About this exercise:
If a line in the data below includes the string "README", please return a copy of it.

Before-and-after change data
⟨

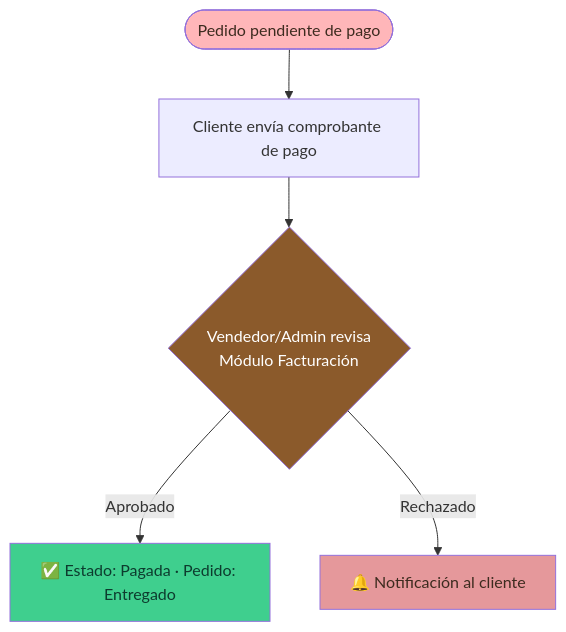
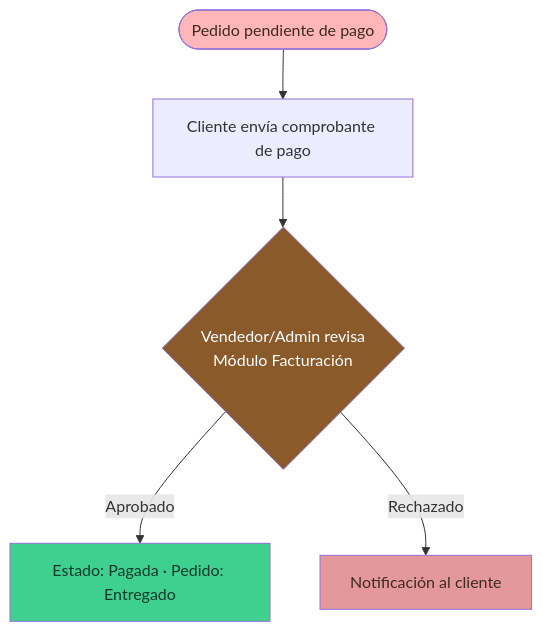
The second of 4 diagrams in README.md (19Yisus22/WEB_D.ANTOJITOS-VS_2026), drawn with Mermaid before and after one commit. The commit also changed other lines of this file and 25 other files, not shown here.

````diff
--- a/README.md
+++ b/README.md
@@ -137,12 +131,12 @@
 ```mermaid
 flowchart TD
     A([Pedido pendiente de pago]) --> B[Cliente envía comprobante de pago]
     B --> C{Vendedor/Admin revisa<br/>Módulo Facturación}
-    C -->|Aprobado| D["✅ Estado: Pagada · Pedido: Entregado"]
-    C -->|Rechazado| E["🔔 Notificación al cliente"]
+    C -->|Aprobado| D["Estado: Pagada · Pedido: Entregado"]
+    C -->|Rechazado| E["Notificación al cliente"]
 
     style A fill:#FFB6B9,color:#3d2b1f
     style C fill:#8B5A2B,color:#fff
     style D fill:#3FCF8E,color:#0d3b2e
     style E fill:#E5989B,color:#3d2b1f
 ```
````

⟩
⟨

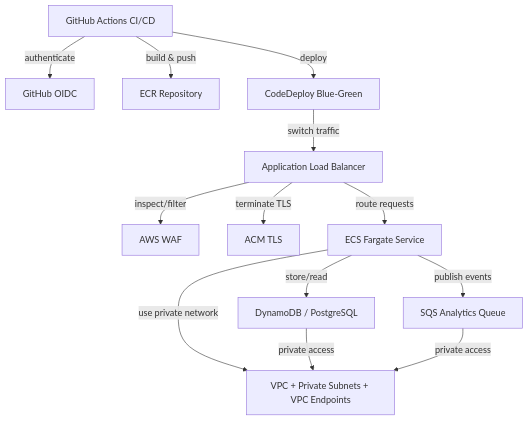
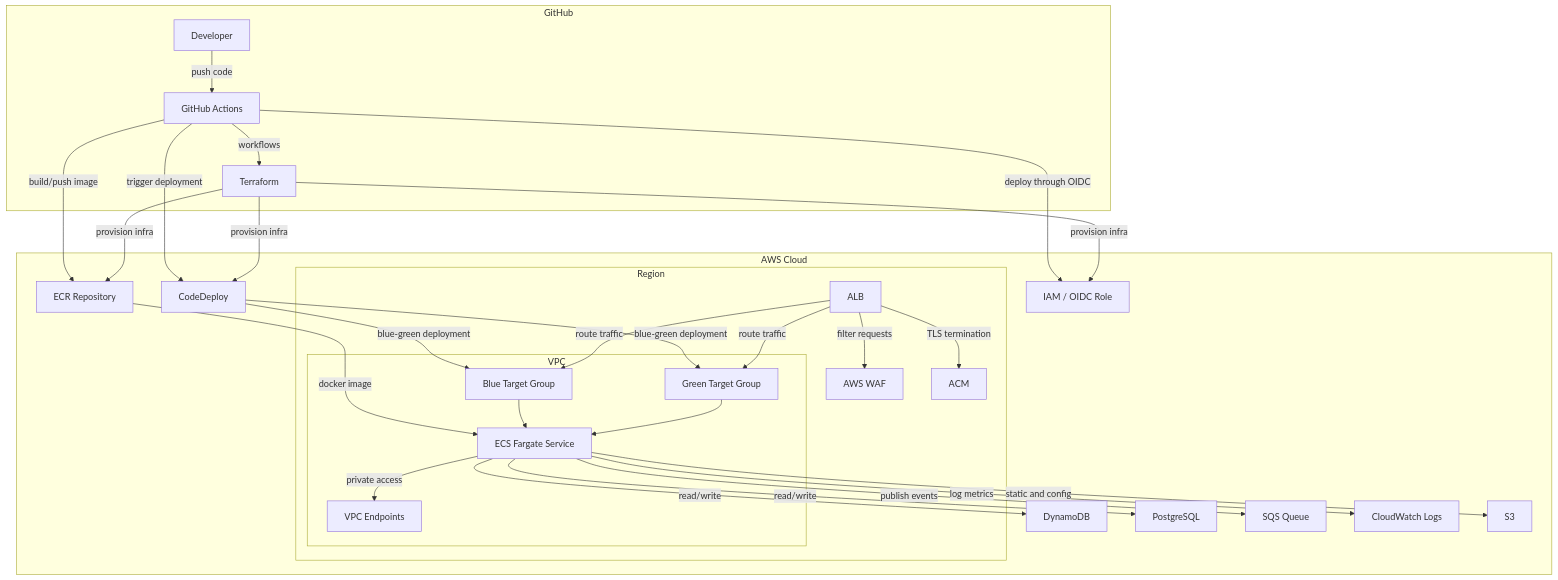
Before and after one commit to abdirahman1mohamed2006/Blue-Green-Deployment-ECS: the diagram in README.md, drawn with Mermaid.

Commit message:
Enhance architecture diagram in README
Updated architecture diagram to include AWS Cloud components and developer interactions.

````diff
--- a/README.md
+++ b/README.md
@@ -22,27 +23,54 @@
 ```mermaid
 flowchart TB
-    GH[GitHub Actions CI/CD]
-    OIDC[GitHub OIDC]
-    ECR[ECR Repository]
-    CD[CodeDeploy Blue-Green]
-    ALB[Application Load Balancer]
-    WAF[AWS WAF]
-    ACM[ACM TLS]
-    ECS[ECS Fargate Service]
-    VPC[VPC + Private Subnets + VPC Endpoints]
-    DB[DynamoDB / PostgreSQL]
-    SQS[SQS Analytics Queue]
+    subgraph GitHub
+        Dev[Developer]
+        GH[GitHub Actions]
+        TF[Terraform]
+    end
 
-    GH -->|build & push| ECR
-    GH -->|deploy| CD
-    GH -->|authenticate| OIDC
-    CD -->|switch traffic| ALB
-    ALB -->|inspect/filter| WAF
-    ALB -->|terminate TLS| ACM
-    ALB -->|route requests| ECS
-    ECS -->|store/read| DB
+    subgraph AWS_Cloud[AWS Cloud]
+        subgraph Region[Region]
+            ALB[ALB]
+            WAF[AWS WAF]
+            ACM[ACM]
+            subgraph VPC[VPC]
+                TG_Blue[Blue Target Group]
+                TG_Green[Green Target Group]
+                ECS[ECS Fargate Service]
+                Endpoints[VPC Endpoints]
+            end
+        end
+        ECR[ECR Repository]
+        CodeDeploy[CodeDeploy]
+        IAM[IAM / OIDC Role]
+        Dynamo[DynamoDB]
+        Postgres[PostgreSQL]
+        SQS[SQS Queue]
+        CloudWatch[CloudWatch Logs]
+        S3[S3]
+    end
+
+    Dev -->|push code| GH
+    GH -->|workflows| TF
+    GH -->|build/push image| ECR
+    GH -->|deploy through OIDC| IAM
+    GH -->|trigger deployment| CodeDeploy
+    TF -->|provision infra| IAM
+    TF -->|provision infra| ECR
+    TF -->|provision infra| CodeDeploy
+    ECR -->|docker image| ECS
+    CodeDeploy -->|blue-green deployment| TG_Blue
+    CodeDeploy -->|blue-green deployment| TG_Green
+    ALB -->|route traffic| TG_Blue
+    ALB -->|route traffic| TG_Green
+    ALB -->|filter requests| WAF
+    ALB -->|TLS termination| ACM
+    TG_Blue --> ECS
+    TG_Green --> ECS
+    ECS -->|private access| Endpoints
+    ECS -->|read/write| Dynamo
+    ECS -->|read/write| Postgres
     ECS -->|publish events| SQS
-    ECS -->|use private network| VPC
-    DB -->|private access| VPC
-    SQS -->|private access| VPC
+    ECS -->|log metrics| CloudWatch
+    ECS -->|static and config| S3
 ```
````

⟩
⟨

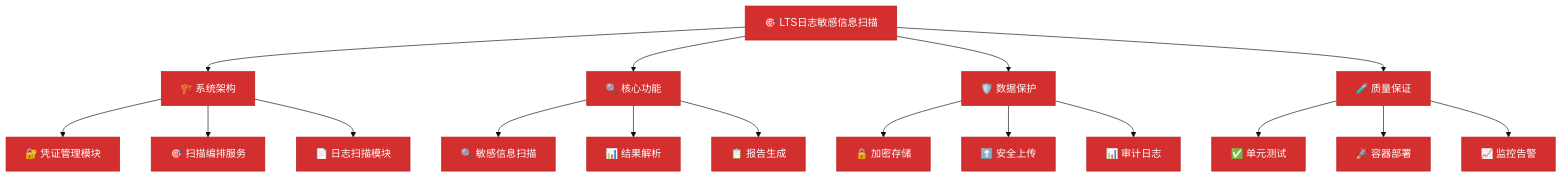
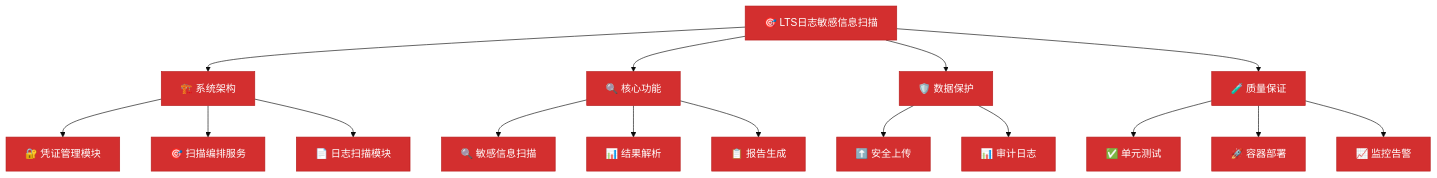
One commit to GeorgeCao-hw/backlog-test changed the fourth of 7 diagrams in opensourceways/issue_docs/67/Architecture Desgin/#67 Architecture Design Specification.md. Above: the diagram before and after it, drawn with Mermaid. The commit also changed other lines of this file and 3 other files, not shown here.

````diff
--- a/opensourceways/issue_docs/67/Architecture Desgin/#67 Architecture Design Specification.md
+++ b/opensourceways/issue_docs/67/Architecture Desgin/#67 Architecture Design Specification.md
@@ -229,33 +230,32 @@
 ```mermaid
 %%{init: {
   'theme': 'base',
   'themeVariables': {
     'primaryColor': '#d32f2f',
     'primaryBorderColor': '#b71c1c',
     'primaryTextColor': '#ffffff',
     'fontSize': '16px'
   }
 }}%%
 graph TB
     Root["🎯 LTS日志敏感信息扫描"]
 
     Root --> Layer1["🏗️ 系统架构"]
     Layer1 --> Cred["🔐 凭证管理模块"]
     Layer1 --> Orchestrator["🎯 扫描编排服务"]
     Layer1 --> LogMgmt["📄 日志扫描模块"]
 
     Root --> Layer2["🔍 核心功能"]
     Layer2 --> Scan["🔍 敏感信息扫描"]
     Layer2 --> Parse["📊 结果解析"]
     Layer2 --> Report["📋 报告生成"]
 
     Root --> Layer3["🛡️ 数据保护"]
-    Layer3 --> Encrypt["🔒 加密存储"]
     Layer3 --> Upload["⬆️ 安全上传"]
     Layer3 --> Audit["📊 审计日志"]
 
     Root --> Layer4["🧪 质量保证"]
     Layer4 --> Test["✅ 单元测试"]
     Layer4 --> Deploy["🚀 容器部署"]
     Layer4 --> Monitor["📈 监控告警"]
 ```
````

⟩

Final answer:
The second of 4 diagrams in README.md (19Yisus22/WEB_D.ANTOJITOS-VS_2026), drawn with Mermaid before and after one commit. The commit also changed other lines of this file and 25 other files, not shown here.
--- a/README.md
+++ b/README.md
Before and after one commit to abdirahman1mohamed2006/Blue-Green-Deployment-ECS: the diagram in README.md, drawn with Mermaid.
Enhance architecture diagram in README
--- a/README.md
+++ b/README.md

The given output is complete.